Back before electronic devices such as phones, computers, and television, there was no real entertainment besides books and the outdoors. This was not a bad thing; books can be educational, and they massively improve a reader’s vocabulary and language skills.

But then video games came along.

Video games became the ultimate entertainment, everybody loved them. But they began to be a problem. Less and less people were reading books, rather spending countless hours before their screens. This is not necessarily a bad thing, but eventually, almost everyone played video games or had some sort of console at home. Books were being left alone.

Whereas books had some productivity, for they were educational and allowed readers to learn in a fun way, video games didn’t teach anything, and were just, to put it simply, a way to pass time.

When one sits down to play a computer game, they are literally just sitting there, doing nothing, at least in real life. The game is designed to make you feel like you are a part of the adventure, the main character, the magic man. But really, you aren’t.

You’re simply sitting on a couch, doing nothing.

Some might argue, “well reading is the same thing, sitting down, doing nothing”. But that isn’t completely true. When you read, your brain takes in information and stores it in the back of your mind. It increases the level of imagination a reader has.

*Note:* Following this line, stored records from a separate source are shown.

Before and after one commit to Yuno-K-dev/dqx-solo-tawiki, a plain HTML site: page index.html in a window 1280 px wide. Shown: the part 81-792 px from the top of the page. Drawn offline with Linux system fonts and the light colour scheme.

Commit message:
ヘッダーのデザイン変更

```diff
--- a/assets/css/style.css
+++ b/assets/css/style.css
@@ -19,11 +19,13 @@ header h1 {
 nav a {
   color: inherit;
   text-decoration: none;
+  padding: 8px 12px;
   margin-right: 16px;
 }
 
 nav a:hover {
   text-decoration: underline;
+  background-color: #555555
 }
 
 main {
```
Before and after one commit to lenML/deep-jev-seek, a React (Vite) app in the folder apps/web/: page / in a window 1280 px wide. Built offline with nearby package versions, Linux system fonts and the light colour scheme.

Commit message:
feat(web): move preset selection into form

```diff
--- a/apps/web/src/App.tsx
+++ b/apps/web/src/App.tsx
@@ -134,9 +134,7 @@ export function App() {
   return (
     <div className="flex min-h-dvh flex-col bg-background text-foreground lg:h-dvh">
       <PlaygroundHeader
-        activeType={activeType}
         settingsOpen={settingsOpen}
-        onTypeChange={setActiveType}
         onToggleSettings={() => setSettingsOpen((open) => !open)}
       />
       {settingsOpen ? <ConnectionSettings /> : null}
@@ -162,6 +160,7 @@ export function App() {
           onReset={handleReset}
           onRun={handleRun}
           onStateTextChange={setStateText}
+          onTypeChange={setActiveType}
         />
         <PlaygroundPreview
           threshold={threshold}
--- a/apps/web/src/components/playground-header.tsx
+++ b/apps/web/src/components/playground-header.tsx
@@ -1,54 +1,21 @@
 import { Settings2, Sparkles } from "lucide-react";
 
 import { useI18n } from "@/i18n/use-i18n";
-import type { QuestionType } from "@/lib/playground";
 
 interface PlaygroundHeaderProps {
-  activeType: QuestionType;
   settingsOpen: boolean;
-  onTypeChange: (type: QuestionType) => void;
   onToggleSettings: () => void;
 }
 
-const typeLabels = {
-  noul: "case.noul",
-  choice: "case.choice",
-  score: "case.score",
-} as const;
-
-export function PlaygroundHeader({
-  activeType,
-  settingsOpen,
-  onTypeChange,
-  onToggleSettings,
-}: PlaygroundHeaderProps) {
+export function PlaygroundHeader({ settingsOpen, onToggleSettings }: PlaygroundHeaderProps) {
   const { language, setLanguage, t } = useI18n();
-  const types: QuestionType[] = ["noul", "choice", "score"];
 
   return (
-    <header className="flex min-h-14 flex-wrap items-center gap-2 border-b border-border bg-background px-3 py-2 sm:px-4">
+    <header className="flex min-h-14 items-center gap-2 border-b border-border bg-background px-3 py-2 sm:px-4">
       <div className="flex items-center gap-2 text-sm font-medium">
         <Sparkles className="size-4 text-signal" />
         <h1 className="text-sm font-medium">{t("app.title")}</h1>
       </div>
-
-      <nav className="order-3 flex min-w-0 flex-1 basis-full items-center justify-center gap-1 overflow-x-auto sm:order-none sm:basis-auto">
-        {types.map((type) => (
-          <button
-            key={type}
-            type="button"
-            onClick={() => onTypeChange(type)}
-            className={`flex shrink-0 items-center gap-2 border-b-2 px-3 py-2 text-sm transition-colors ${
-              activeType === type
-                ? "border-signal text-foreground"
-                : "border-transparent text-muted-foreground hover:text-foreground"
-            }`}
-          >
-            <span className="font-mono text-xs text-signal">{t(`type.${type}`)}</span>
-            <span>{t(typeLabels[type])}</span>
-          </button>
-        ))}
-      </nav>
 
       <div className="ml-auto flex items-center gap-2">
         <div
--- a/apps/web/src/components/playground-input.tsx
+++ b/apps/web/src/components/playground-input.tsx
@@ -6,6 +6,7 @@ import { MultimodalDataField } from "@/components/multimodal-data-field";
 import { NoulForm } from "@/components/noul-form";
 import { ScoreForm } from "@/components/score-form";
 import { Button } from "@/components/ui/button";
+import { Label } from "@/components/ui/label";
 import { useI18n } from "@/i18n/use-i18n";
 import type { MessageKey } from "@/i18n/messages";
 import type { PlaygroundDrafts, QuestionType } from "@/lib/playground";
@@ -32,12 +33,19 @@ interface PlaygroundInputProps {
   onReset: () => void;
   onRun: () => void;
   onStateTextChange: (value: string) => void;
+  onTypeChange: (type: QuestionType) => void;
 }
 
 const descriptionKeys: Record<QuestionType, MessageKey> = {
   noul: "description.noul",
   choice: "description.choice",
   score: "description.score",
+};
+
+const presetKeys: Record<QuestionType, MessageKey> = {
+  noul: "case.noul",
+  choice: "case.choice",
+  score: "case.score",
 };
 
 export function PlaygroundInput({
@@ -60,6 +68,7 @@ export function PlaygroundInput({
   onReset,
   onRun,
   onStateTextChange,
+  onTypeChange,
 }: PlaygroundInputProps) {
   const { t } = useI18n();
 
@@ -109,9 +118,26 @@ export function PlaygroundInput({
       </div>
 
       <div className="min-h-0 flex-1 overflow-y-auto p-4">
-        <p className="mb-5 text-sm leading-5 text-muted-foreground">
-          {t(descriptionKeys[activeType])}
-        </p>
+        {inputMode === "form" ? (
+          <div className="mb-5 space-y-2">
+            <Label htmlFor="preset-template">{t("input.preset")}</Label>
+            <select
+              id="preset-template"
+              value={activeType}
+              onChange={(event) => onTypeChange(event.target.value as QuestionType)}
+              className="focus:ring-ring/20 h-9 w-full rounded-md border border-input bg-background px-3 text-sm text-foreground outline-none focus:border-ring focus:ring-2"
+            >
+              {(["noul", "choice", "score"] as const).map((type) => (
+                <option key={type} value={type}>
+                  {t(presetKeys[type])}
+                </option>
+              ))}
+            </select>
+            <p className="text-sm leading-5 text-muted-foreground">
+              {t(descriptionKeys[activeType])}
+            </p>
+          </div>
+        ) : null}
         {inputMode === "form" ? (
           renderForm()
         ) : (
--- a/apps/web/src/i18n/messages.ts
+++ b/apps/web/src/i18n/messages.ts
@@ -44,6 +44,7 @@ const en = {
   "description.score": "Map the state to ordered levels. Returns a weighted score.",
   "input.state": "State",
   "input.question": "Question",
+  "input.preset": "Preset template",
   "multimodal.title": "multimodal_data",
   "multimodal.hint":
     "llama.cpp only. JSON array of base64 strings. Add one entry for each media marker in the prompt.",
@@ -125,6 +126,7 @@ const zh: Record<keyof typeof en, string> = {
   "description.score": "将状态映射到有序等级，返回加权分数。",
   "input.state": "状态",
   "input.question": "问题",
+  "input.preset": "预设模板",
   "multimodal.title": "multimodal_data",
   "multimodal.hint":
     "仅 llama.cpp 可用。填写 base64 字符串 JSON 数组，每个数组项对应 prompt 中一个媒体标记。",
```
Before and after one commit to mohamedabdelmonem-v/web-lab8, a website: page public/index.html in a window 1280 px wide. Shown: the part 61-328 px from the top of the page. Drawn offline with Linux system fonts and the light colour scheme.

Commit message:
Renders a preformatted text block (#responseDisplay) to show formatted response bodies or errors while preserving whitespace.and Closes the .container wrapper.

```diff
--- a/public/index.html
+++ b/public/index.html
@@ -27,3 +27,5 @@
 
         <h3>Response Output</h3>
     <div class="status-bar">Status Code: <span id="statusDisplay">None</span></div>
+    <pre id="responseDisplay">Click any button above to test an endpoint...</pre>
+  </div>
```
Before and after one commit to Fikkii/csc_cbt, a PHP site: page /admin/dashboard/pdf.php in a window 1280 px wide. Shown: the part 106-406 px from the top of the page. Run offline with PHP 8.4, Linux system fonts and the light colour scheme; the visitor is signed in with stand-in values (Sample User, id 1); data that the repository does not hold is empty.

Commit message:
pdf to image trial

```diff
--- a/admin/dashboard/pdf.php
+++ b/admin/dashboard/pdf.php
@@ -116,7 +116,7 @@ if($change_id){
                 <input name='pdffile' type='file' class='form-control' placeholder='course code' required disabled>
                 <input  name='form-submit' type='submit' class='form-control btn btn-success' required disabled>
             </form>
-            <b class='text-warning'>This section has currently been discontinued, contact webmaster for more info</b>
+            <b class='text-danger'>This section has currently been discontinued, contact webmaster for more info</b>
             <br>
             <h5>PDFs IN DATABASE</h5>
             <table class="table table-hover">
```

Computer games, however, don’t. They make your imagination worse. Instead of thinking up a brilliant idea for a board game or an outdoor activity, all you can think of is the game, and nothing else seems to appear in your brain.

So the real question is, books or video games; which is better? The answer is simple: books.

Next time you sit down to immerse yourself in a video game, think about it. Are you really doing something productive???


Do you agree with Lukas? Let us know what you think in the comment section!

Reader Interactions


  1. Thank you so much for this blog post. I agree with you completely! All of the things that you mentioned here are so true and should be thought about more often. Nice job!

  2. Lukas, you gave this debate a twist by sprinkling bits of evidence (that I never knew about til now) to solidly back up your case! VERDICT: Your posts are one of the reasons I read!

  3. Video games and streaming videos definitely steal your brain. We all, child and adult alike, need to learn how to control our use of this magical thing — the computer and the internet. There are times when vegging out is the right thing to do. But none of us want to veg our life away! Lukas highlights the main difference between reading and playing video games — when you read your imagination is engaged in ways enrich your experience of being alive. The world of books is always more complex than the world of the two-dimensional screen, and certainly always more complex than the video game world. I will say, though, based on my personal experience, that it is a good idea to do some gaming and some video watching. In moderation — the always key word — everything you do can make for a richer life. And, of course, be a creator! If video games are your world, then get yourself to the MIT website for their program, Scratch, https://scratch.mit.edu/ and learn how to code computers yourself — and stretch your mind to make up your own games!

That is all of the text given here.